Earlier this week, an e-mail from Women’s Health magazine found its way into my inbox (and not because I’m a subscriber or even a regular reader). Normally, I may have written it off, but the topic—and the text of one of the mag’s May 2011 features pasted into the message body—caught my eye.
It was titled: “The #1 Time to Have His Back.” Hm.
Full disclosure: I’m not one of those wacky self-torturers who takes articles like this to heart, clamoring to the newsstand to buy that latest issue of this magazine, Cosmopolitan or anything similar each month in search of tips for overanalyzing how I treat my boyfriend/hot date/one-night stand/cute coworker. However, like many women, I do, from time to time, find myself scanning their pages. If only for a laugh or a hairstyle tip.
So, the No. 1 time to have his back, you ask? Any guesses?
The obvious answer here is “when times are tough,” like when he loses his job or doesn’t get that promotion he wanted, duh. But come on, give it a chance. That’s too predictable.
Have his back, the article advises, in the happy moments. And really overdo it and work really, really hard to make him realize how happy you are for him.
Those of you in strong, committed relationships are probably rolling your eyes. Is this advice serious? “Oh, you just got a big raise, honey? Ugh, now we might have to start thinking of moving into a nicer place, groan.” Any girlfriend who doesn’t know how to share happy moments with her guy ought to not be with him. Or anyone, for that matter. Have we really mussed up our love lives so badly that we need this kind of advice?
Anyway, I was a good sport and continued reading. Turns out … gasp … Women’s Health thinks women have forgotten how to show emotions.
Step 1: “Show enthusiasm.”
Okay, if something good happens for your significant other and you’re not showing enthusiasm, then either he shouldn’t be with you or you need some kind of help. Since when did we need a magazine to tell us what emotions to show and how to show them? I’m of the belief that emotions are innate. That enthusiasm should be coming naturally. Okay then, moving on …
Step 2: “Be curious.”
See Step 1.
Step 3: “Acknowledge what it means to him.”
So if you’re showing enthusiasm and you’re being curious, you aren’t already doing this? This would be a lot like acknowledging those coffee-cup messages: “Caution: Beverage is extremely hot.” “Right-o, Dunkin Donuts cashier, I’ll be sure to handle with care!” They’d look at you like you were crazy, which you would be.
And, last but certainly not least—Step 4: “Pay attention.”
Your boyfriend may misread if you glance out the window or pick at your nail polish and think you’re plotting to abandon him in the middle of the night because you’re not happy about his great news or the happy times you have. Oh wait, no … that was you who threw a fit about that last week. Right. Point is, I think you’d be hard-pressed to find a guy who reads body language that closely. They’re out there, I’m sure, but just hard to find. In any event, I’m a nail biter, so I guess I’d better beware.

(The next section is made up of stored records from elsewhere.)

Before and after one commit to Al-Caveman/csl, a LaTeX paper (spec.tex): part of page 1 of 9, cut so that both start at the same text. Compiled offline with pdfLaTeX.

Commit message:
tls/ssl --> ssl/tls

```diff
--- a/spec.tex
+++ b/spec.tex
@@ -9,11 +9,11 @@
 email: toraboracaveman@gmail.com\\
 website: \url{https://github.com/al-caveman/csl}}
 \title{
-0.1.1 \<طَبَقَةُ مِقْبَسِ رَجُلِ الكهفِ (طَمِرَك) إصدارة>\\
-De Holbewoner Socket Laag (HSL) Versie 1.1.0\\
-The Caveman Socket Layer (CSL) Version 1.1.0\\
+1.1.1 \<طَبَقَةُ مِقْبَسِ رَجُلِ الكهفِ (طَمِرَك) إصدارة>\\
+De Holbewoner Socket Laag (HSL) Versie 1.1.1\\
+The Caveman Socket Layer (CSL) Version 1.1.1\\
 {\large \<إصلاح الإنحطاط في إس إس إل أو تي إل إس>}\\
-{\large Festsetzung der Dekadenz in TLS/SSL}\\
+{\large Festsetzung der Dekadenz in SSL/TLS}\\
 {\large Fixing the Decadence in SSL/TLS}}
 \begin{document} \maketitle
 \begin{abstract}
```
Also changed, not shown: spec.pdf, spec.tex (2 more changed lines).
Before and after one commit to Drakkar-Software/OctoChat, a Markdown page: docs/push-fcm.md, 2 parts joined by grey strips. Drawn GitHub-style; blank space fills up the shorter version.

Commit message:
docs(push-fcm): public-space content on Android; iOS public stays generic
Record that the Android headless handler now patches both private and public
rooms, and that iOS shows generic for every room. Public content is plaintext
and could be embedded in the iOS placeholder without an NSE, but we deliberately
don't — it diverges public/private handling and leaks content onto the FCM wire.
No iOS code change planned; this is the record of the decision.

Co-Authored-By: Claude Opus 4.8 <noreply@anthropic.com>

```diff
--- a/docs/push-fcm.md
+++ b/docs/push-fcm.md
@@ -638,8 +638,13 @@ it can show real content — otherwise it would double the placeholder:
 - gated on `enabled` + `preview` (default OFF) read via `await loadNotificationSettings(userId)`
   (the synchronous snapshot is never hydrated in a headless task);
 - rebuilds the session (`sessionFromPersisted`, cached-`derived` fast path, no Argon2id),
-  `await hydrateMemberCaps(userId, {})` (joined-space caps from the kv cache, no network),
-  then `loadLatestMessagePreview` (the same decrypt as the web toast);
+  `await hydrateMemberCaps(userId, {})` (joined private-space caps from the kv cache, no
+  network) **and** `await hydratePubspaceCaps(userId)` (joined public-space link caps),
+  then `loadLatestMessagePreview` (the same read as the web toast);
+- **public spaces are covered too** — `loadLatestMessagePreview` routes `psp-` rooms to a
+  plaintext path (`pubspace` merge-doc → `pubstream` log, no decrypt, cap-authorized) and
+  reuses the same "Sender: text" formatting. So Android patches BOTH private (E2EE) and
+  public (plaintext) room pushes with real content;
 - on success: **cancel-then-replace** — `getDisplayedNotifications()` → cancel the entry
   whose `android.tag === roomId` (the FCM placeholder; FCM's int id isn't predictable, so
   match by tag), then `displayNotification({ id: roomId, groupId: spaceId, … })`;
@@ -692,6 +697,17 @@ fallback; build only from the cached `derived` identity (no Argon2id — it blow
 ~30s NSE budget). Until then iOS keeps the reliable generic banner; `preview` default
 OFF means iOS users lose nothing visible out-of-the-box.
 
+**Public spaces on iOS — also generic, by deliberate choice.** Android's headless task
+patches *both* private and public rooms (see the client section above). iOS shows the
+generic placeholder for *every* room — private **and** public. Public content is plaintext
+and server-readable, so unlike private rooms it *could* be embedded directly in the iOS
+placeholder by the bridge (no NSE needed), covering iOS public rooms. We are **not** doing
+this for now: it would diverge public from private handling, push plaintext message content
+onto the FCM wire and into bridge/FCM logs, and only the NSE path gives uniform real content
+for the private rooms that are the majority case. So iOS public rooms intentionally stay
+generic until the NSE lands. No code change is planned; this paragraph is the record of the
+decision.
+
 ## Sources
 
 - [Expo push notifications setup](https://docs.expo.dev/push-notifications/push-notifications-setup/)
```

The thing is, it’s not that articles like this aren’t fun, bitsy reads. I once had an English teacher who said Nicholas Sparks novels are like candy: great while you have them, but you forget the second you’re done. For me, these articles fall into that category. If we’re supposed to be the more emotional and intuitive sex, which most of these mags also preach incessantly, then why do we need to be reminded how to corral our emotions?
Maybe it’s subjective. Did anyone out there find this to be full of useful information that you’ll actually remember and apply? If so, by all means, please let me know how wrong I am.